## Activity
The reply must reproduce each line below exactly.

## Entries shown
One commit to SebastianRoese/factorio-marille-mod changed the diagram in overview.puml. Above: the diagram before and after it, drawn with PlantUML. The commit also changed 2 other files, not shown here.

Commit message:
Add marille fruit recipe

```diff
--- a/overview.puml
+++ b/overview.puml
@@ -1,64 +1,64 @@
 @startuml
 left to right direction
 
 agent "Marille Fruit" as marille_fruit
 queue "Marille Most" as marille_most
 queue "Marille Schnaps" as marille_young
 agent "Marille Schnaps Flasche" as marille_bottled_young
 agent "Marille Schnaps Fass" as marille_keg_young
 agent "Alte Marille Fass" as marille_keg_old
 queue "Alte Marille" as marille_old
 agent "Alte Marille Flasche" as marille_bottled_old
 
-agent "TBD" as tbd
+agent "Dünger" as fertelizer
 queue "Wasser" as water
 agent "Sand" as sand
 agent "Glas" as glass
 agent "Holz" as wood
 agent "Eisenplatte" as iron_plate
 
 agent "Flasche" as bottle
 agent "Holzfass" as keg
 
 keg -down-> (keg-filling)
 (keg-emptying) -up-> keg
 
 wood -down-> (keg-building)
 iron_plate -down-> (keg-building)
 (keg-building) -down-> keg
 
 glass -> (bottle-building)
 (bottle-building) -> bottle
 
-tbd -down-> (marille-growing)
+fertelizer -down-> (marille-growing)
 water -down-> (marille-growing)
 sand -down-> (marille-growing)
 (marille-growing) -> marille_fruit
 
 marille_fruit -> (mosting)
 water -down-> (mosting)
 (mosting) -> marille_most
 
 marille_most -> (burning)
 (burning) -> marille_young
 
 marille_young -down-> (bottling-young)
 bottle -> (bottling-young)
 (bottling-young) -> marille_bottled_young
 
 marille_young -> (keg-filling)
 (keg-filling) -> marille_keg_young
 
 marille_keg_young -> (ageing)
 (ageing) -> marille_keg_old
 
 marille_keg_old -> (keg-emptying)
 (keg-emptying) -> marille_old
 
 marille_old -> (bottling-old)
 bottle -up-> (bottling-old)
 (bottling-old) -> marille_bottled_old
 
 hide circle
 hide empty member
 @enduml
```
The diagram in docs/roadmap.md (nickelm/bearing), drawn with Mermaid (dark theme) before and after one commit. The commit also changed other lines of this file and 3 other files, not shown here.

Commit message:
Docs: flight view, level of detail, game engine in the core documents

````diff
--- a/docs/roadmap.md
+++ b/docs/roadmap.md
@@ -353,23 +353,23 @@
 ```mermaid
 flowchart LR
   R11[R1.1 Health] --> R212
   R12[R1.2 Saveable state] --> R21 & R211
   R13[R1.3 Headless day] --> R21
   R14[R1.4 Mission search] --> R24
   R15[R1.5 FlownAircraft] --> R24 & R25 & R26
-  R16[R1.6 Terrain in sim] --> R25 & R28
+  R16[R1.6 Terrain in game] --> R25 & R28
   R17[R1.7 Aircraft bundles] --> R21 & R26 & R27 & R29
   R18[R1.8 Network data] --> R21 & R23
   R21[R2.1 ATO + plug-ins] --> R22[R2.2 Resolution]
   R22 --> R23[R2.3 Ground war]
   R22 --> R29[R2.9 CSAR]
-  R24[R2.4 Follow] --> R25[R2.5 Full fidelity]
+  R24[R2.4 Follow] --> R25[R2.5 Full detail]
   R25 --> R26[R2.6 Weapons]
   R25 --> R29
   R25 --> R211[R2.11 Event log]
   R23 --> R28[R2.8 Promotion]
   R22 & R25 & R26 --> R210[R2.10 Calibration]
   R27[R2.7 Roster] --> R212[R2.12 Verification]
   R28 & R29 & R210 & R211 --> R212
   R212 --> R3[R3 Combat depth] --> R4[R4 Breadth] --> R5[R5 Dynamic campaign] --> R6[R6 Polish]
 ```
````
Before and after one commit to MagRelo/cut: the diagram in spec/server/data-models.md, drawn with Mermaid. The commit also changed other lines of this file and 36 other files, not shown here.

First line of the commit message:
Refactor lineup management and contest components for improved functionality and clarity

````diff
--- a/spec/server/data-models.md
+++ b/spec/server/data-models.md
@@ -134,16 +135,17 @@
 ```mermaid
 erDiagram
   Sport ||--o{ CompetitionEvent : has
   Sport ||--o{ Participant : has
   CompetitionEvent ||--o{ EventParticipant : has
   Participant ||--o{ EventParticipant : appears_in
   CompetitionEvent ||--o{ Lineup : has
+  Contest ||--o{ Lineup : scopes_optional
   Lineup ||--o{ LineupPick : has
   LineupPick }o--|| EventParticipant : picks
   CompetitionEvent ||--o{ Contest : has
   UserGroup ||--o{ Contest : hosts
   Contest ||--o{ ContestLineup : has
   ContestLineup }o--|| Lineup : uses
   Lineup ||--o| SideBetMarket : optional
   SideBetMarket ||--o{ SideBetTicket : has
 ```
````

## Response box
One commit to SebastianRoese/factorio-marille-mod changed the diagram in overview.puml. Above: the diagram before and after it, drawn with PlantUML. The commit also changed 2 other files, not shown here.

Commit message:
Add marille fruit recipe

```diff
--- a/overview.puml
+++ b/overview.puml
@@ -1,64 +1,64 @@
 @startuml
 left to right direction
 
 agent "Marille Fruit" as marille_fruit
 queue "Marille Most" as marille_most
 queue "Marille Schnaps" as marille_young
 agent "Marille Schnaps Flasche" as marille_bottled_young
 agent "Marille Schnaps Fass" as marille_keg_young
 agent "Alte Marille Fass" as marille_keg_old
 queue "Alte Marille" as marille_old
 agent "Alte Marille Flasche" as marille_bottled_old
 
-agent "TBD" as tbd
+agent "Dünger" as fertelizer
 queue "Wasser" as water
 agent "Sand" as sand
 agent "Glas" as glass
 agent "Holz" as wood
 agent "Eisenplatte" as iron_plate
 
 agent "Flasche" as bottle
 agent "Holzfass" as keg
 
 keg -down-> (keg-filling)
 (keg-emptying) -up-> keg
 
 wood -down-> (keg-building)
 iron_plate -down-> (keg-building)
 (keg-building) -down-> keg
 
 glass -> (bottle-building)
 (bottle-building) -> bottle
 
-tbd -down-> (marille-growing)
+fertelizer -down-> (marille-growing)
 water -down-> (marille-growing)
 sand -down-> (marille-growing)
 (marille-growing) -> marille_fruit
 
 marille_fruit -> (mosting)
 water -down-> (mosting)
 (mosting) -> marille_most
 
 marille_most -> (burning)
 (burning) -> marille_young
 
 marille_young -down-> (bottling-young)
 bottle -> (bottling-young)
 (bottling-young) -> marille_bottled_young
 
 marille_young -> (keg-filling)
 (keg-filling) -> marille_keg_young
 
 marille_keg_young -> (ageing)
 (ageing) -> marille_keg_old
 
 marille_keg_old -> (keg-emptying)
 (keg-emptying) -> marille_old
 
 marille_old -> (bottling-old)
 bottle -up-> (bottling-old)
 (bottling-old) -> marille_bottled_old
 
 hide circle
 hide empty member
 @enduml
```
The diagram in docs/roadmap.md (nickelm/bearing), drawn with Mermaid (dark theme) before and after one commit. The commit also changed other lines of this file and 3 other files, not shown here.

Commit message:
Docs: flight view, level of detail, game engine in the core documents

````diff
--- a/docs/roadmap.md
+++ b/docs/roadmap.md
@@ -353,23 +353,23 @@
 ```mermaid
 flowchart LR
   R11[R1.1 Health] --> R212
   R12[R1.2 Saveable state] --> R21 & R211
   R13[R1.3 Headless day] --> R21
   R14[R1.4 Mission search] --> R24
   R15[R1.5 FlownAircraft] --> R24 & R25 & R26
-  R16[R1.6 Terrain in sim] --> R25 & R28
+  R16[R1.6 Terrain in game] --> R25 & R28
   R17[R1.7 Aircraft bundles] --> R21 & R26 & R27 & R29
   R18[R1.8 Network data] --> R21 & R23
   R21[R2.1 ATO + plug-ins] --> R22[R2.2 Resolution]
   R22 --> R23[R2.3 Ground war]
   R22 --> R29[R2.9 CSAR]
-  R24[R2.4 Follow] --> R25[R2.5 Full fidelity]
+  R24[R2.4 Follow] --> R25[R2.5 Full detail]
   R25 --> R26[R2.6 Weapons]
   R25 --> R29
   R25 --> R211[R2.11 Event log]
   R23 --> R28[R2.8 Promotion]
   R22 & R25 & R26 --> R210[R2.10 Calibration]
   R27[R2.7 Roster] --> R212[R2.12 Verification]
   R28 & R29 & R210 & R211 --> R212
   R212 --> R3[R3 Combat depth] --> R4[R4 Breadth] --> R5[R5 Dynamic campaign] --> R6[R6 Polish]
 ```
````
Before and after one commit to MagRelo/cut: the diagram in spec/server/data-models.md, drawn with Mermaid. The commit also changed other lines of this file and 36 other files, not shown here.

First line of the commit message:
Refactor lineup management and contest components for improved functionality and clarity

````diff
--- a/spec/server/data-models.md
+++ b/spec/server/data-models.md
@@ -134,16 +135,17 @@
 ```mermaid
 erDiagram
   Sport ||--o{ CompetitionEvent : has
   Sport ||--o{ Participant : has
   CompetitionEvent ||--o{ EventParticipant : has
   Participant ||--o{ EventParticipant : appears_in
   CompetitionEvent ||--o{ Lineup : has
+  Contest ||--o{ Lineup : scopes_optional
   Lineup ||--o{ LineupPick : has
   LineupPick }o--|| EventParticipant : picks
   CompetitionEvent ||--o{ Contest : has
   UserGroup ||--o{ Contest : hosts
   Contest ||--o{ ContestLineup : has
   ContestLineup }o--|| Lineup : uses
   Lineup ||--o| SideBetMarket : optional
   SideBetMarket ||--o{ SideBetTicket : has
 ```
````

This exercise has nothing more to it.